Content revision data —
········

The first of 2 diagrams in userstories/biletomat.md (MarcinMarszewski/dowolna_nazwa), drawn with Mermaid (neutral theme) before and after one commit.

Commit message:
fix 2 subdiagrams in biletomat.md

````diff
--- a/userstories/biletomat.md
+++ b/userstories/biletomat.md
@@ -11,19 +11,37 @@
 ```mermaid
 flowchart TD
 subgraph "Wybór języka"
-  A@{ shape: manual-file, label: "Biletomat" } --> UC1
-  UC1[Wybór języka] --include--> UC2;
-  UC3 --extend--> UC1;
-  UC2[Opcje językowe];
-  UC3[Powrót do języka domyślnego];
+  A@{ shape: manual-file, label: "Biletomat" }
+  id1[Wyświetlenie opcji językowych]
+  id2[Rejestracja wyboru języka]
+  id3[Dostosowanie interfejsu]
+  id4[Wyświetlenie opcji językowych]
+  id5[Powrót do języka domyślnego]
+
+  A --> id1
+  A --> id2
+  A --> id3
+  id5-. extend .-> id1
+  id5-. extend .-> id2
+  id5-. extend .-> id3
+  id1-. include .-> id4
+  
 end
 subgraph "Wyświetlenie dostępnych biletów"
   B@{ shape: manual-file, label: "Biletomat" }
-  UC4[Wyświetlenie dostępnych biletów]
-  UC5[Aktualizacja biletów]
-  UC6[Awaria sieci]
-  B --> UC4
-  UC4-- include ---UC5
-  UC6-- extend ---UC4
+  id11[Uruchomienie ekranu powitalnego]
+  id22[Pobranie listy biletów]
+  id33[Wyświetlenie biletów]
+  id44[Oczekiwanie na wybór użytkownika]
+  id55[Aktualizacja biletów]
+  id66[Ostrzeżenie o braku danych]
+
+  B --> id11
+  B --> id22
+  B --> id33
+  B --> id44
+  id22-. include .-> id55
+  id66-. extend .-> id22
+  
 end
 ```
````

········

PROBLEM TO WORK ON — The answer must reproduce every record exactly.

SOLVED PROBLEM —
The first of 2 diagrams in userstories/biletomat.md (MarcinMarszewski/dowolna_nazwa), drawn with Mermaid (neutral theme) before and after one commit.

Commit message:
fix 2 subdiagrams in biletomat.md

````diff
--- a/userstories/biletomat.md
+++ b/userstories/biletomat.md
@@ -11,19 +11,37 @@
 ```mermaid
 flowchart TD
 subgraph "Wybór języka"
-  A@{ shape: manual-file, label: "Biletomat" } --> UC1
-  UC1[Wybór języka] --include--> UC2;
-  UC3 --extend--> UC1;
-  UC2[Opcje językowe];
-  UC3[Powrót do języka domyślnego];
+  A@{ shape: manual-file, label: "Biletomat" }
+  id1[Wyświetlenie opcji językowych]
+  id2[Rejestracja wyboru języka]
+  id3[Dostosowanie interfejsu]
+  id4[Wyświetlenie opcji językowych]
+  id5[Powrót do języka domyślnego]
+
+  A --> id1
+  A --> id2
+  A --> id3
+  id5-. extend .-> id1
+  id5-. extend .-> id2
+  id5-. extend .-> id3
+  id1-. include .-> id4
+  
 end
 subgraph "Wyświetlenie dostępnych biletów"
   B@{ shape: manual-file, label: "Biletomat" }
-  UC4[Wyświetlenie dostępnych biletów]
-  UC5[Aktualizacja biletów]
-  UC6[Awaria sieci]
-  B --> UC4
-  UC4-- include ---UC5
-  UC6-- extend ---UC4
+  id11[Uruchomienie ekranu powitalnego]
+  id22[Pobranie listy biletów]
+  id33[Wyświetlenie biletów]
+  id44[Oczekiwanie na wybór użytkownika]
+  id55[Aktualizacja biletów]
+  id66[Ostrzeżenie o braku danych]
+
+  B --> id11
+  B --> id22
+  B --> id33
+  B --> id44
+  id22-. include .-> id55
+  id66-. extend .-> id22
+  
 end
 ```
````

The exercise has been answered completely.